─── PROVIDED ENTRIES
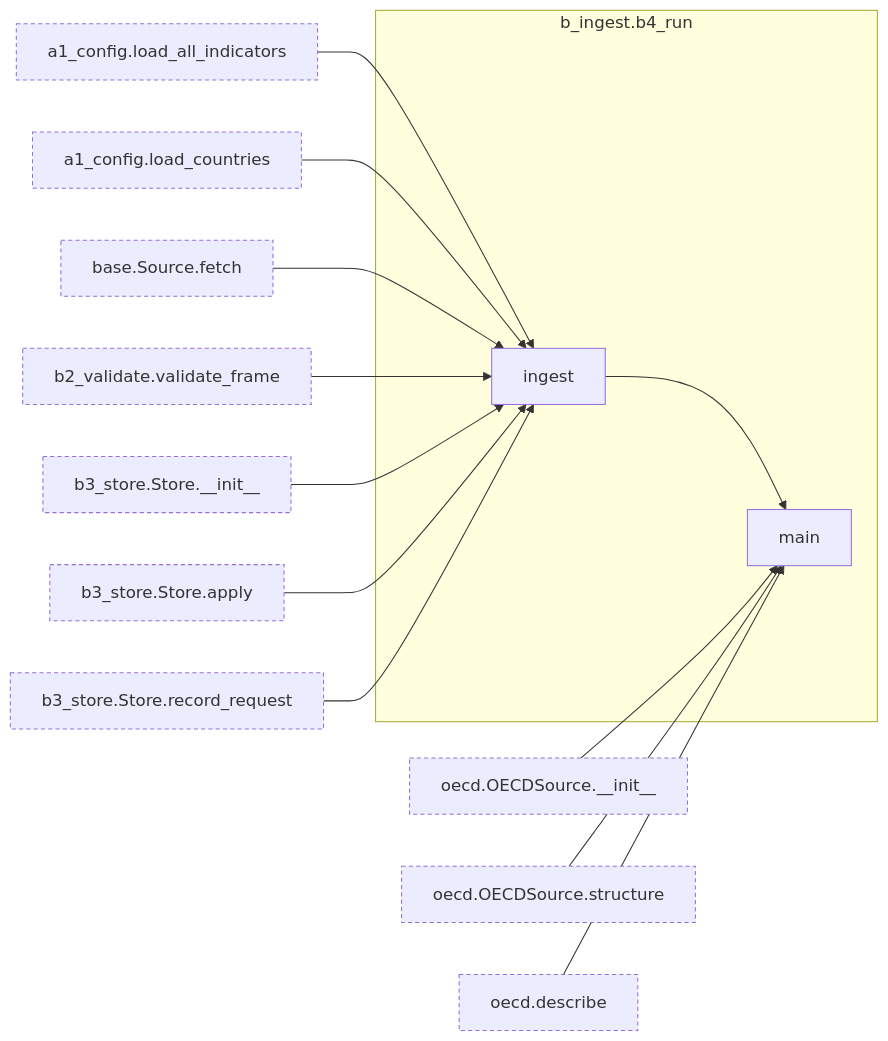
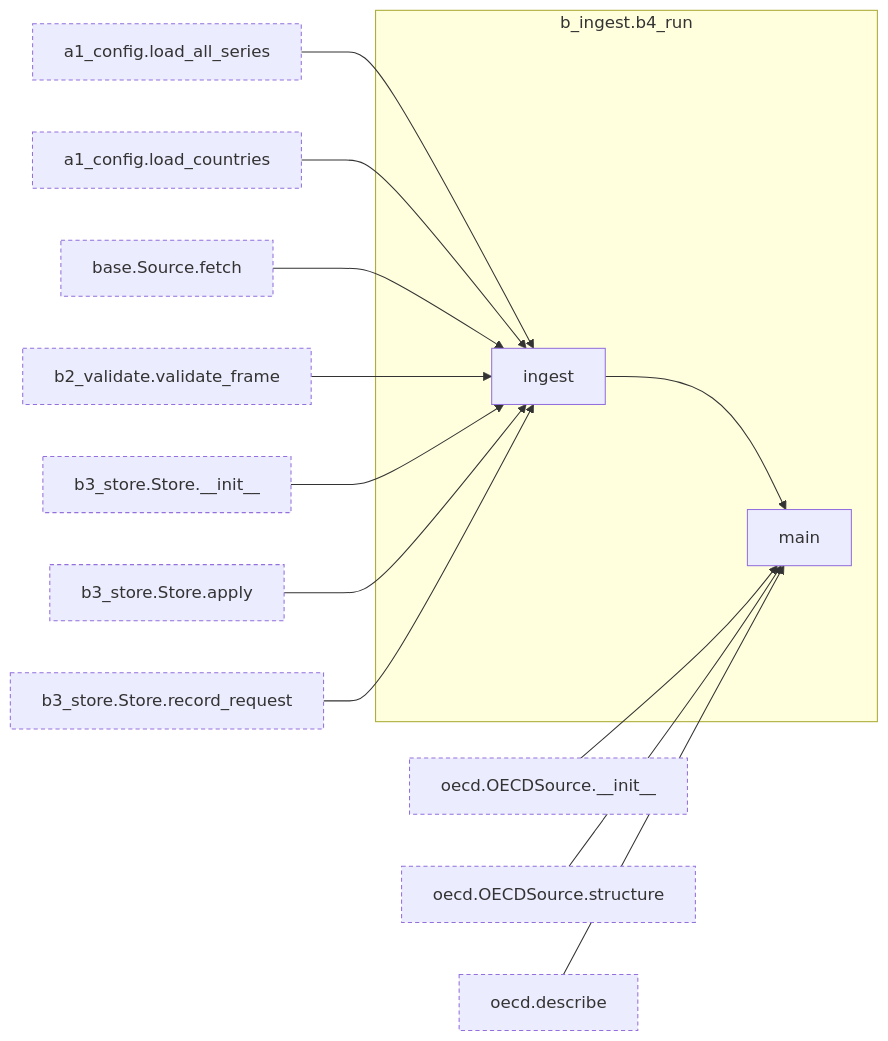
Before and after one commit to bsawyerg15/MacroScan: the ninth of 9 diagrams in docs/architecture.md, drawn with Mermaid. The commit also changed other lines of this file and 13 other files, not shown here.

````diff
--- a/docs/architecture.md
+++ b/docs/architecture.md
@@ -655,41 +708,41 @@
 ```mermaid
 flowchart LR
   subgraph this["b_ingest.b4_run"]
     n_b_ingest_b4_run_ingest["ingest"]
     n_b_ingest_b4_run_main["main"]
   end
-  n_a_core_a1_config_load_all_indicators["a1_config.load_all_indicators"]:::ext
+  n_a_core_a1_config_load_all_series["a1_config.load_all_series"]:::ext
   n_a_core_a1_config_load_countries["a1_config.load_countries"]:::ext
   n_b_ingest_b1_sources_base_Source_fetch["base.Source.fetch"]:::ext
   n_b_ingest_b1_sources_oecd_OECDSource___init__["oecd.OECDSource.__init__"]:::ext
   n_b_ingest_b1_sources_oecd_OECDSource_structure["oecd.OECDSource.structure"]:::ext
   n_b_ingest_b1_sources_oecd_describe["oecd.describe"]:::ext
   n_b_ingest_b2_validate_validate_frame["b2_validate.validate_frame"]:::ext
   n_b_ingest_b3_store_Store___init__["b3_store.Store.__init__"]:::ext
   n_b_ingest_b3_store_Store_apply["b3_store.Store.apply"]:::ext
   n_b_ingest_b3_store_Store_record_request["b3_store.Store.record_request"]:::ext
-  n_a_core_a1_config_load_all_indicators --> n_b_ingest_b4_run_ingest
+  n_a_core_a1_config_load_all_series --> n_b_ingest_b4_run_ingest
   n_a_core_a1_config_load_countries --> n_b_ingest_b4_run_ingest
   n_b_ingest_b1_sources_base_Source_fetch --> n_b_ingest_b4_run_ingest
   n_b_ingest_b2_validate_validate_frame --> n_b_ingest_b4_run_ingest
   n_b_ingest_b3_store_Store___init__ --> n_b_ingest_b4_run_ingest
   n_b_ingest_b3_store_Store_apply --> n_b_ingest_b4_run_ingest
   n_b_ingest_b3_store_Store_record_request --> n_b_ingest_b4_run_ingest
   n_b_ingest_b1_sources_oecd_OECDSource___init__ --> n_b_ingest_b4_run_main
   n_b_ingest_b1_sources_oecd_OECDSource_structure --> n_b_ingest_b4_run_main
   n_b_ingest_b1_sources_oecd_describe --> n_b_ingest_b4_run_main
   n_b_ingest_b4_run_ingest --> n_b_ingest_b4_run_main
-  click n_a_core_a1_config_load_all_indicators href "#fn-a_core-a1_config-load_all_indicators"
+  click n_a_core_a1_config_load_all_series href "#fn-a_core-a1_config-load_all_series"
   click n_a_core_a1_config_load_countries href "#fn-a_core-a1_config-load_countries"
   click n_b_ingest_b1_sources_base_Source_fetch href "#fn-b_ingest-b1_sources-base-Source.fetch"
   click n_b_ingest_b1_sources_oecd_OECDSource___init__ href "#fn-b_ingest-b1_sources-oecd-OECDSource.__init__"
   click n_b_ingest_b1_sources_oecd_OECDSource_structure href "#fn-b_ingest-b1_sources-oecd-OECDSource.structure"
   click n_b_ingest_b1_sources_oecd_describe href "#fn-b_ingest-b1_sources-oecd-describe"
   click n_b_ingest_b2_validate_validate_frame href "#fn-b_ingest-b2_validate-validate_frame"
   click n_b_ingest_b3_store_Store___init__ href "#fn-b_ingest-b3_store-Store.__init__"
   click n_b_ingest_b3_store_Store_apply href "#fn-b_ingest-b3_store-Store.apply"
   click n_b_ingest_b3_store_Store_record_request href "#fn-b_ingest-b3_store-Store.record_request"
   click n_b_ingest_b4_run_ingest href "#fn-b_ingest-b4_run-ingest"
   click n_b_ingest_b4_run_main href "#fn-b_ingest-b4_run-main"
   classDef ext stroke-dasharray: 4 3
 ```
````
──────
(TASK TO COMPLETE) Could you print the lines above, exactly as written, from the line containing "click n_b_ingest_b3_store_Store___init__ href" through the final one?

(EXERCISE RESPONSE)
   click n_b_ingest_b3_store_Store___init__ href "#fn-b_ingest-b3_store-Store.__init__"
   click n_b_ingest_b3_store_Store_apply href "#fn-b_ingest-b3_store-Store.apply"
   click n_b_ingest_b3_store_Store_record_request href "#fn-b_ingest-b3_store-Store.record_request"
   click n_b_ingest_b4_run_ingest href "#fn-b_ingest-b4_run-ingest"
   click n_b_ingest_b4_run_main href "#fn-b_ingest-b4_run-main"
   classDef ext stroke-dasharray: 4 3
 ```
````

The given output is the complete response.